Energy. Verve. At last Saturday’s festival concert, everything seemed youthful, full of light.
Appropriately titled “Flights of Fancy,” the second to last Music in the Mountains concert of the season experienced varying amounts of fresh rain, but nothing could dim a particularly bright program or stellar performance.
Mozart’s Symphony No. 36, in C Major opened the evening with a clear-as-cut-glass reading by the orchestra under Conductor Guillermo Figueroa. Apparently written at breakneck speed when the composer was only 27, the symphony has never been known as overworked.
Figueroa breezed through all four movements with his own brand of professional ease. The moderately lively first movement slipped into its spirited conclusion before lightly touching down in the second movement for a true adagio.
Figueroa led the spritely minuet by conducting it in “one” rather than three, all but dancing in what seemed to be relaxed delight. The finale, a very fast presto, had the orchestra buzzing.
Every motif, every rhythmic pattern and every mood found precise expression – just what music in the Enlightenment might have captured 230 years ago.
Tchaikovsky’s difficult and demanding Violin Concerto turned out to be a brilliant emotional and musical contrast. Inserted into Saturday’s program only this week, the first movement became part of the program as a result of the Conservatory Competition.
On July 15, violinist Jacqueline Audas closed a sparkling evening of a dozen student performers with her interpretation of the Tchaikovsky piece. She captured the audience’s heart and the judges’ accolades.
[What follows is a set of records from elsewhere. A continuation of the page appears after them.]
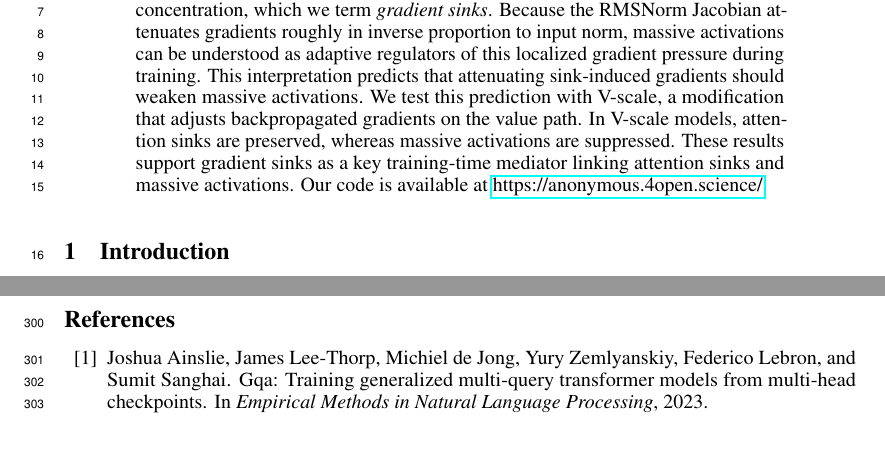
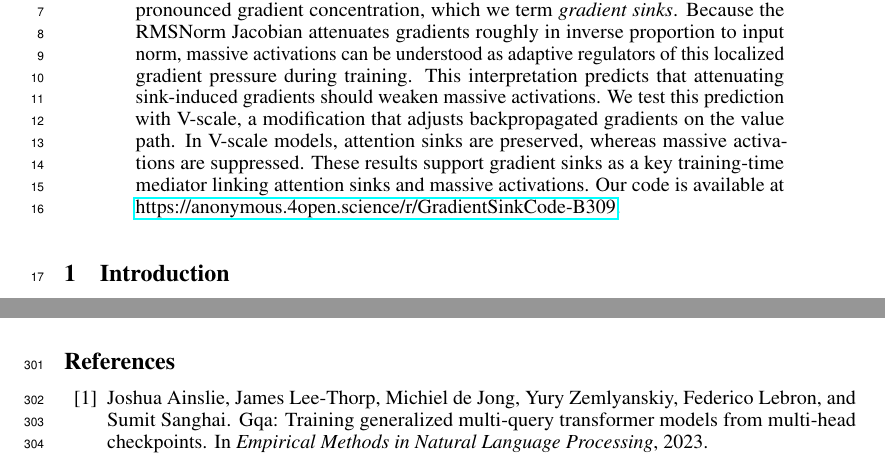
Before and after one commit to CheYHinSpark/GradientSinkPaper, a LaTeX paper (neurips_2026.tex): two parts of pages 1 and 10 of 26, joined at a grey line, cut so that both start at the same text. Compiled offline with pdfLaTeX.

Commit message:
open links

```diff
--- a/neurips_2026.tex
+++ b/neurips_2026.tex
@@ -64,7 +64,7 @@
 Attention sinks and massive activations are recurring and closely related phenomena in Transformer models.
 Existing explanations have largely focused on the forward pass, yet in pre-norm Transformers, large residual-stream norms have an indirect forward role because sublayers operate on normalized inputs.
 We study this relationship from the perspective of backpropagation. Empirically and theoretically, we show that under causal masking, attention sinks can induce pronounced gradient concentration, which we term \emph{gradient sinks}. Because the RMSNorm Jacobian attenuates gradients roughly in inverse proportion to input norm, massive activations can be understood as adaptive regulators of this localized gradient pressure during training.
-This interpretation predicts that attenuating sink-induced gradients should weaken massive activations. We test this prediction with V-scale, a modification that adjusts backpropagated gradients on the value path. In V-scale models, attention sinks are preserved, whereas massive activations are suppressed. These results support gradient sinks as a key training-time mediator linking attention sinks and massive activations. Our code is available at \href{https://anonymous.4open.science/}{https://anonymous.4open.science/}.
+This interpretation predicts that attenuating sink-induced gradients should weaken massive activations. We test this prediction with V-scale, a modification that adjusts backpropagated gradients on the value path. In V-scale models, attention sinks are preserved, whereas massive activations are suppressed. These results support gradient sinks as a key training-time mediator linking attention sinks and massive activations. Our code is available at \href{https://anonymous.4open.science/r/GradientSinkCode-B309}{https://anonymous.4open.science/r/GradientSinkCode-B309}.
 \end{abstract}
 
 \section{Introduction}
```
Audas, 17, is a cool virtuoso. She has mastered the technically challenging concerto and plays with assurance. At the competition and the formal performance Saturday, she focused on her violin throughout, glancing up at Figueroa only twice. Otherwise, Audas was a study in concentration, and her performance one of interior intensity.
On the one hand, it’s appropriate when a musician is young and mastering technique. It’s far better than a swooning emotional interpretation, often a cover for moderate technical achievement.
But there is a middle ground that gifted musicians must move through to lift performance to the level of high art. For lack of better words, it’s a balance between dazzling virtuosity and profound expression. Presumably, Audas will find that balance as she matures.
After intermission, the rain subsided somewhat, and Figueroa led the orchestra through the 1945 version of “The Firebird.” Like Mozart’s youthful symphony, Stravinsky’s ballet music was composed in his mid 20s. “Firebird” is full of experimentation, verve and colorful ensemble passages. Figueroa emphasized the contrasts, floating gossamer sections with easy grace, bringing everything to a quiet pause, then unleashing a torrent of sound.
He was well aided by bold and exacting percussion and brass sections. The strings, often muted, spun out the mistiest of textures. Oboist Erin Hannigan introduced ethereal motifs; French hornist Greg Hustis startled with one particularly fine pianissimo. And bassoonist Laura Leisring sent sky trails aloft more than once.
Credit Hustis and Figueroa for programming such a winning concert. Credit the musicians and a talented young soloist for delivering the goods in a very tight overall performance.
Despite the rain, Saturday’s musical evening on the mountain turned out to be all light and energy.
email@example.com. Judith Reynolds is a Durango writer, artist and critic.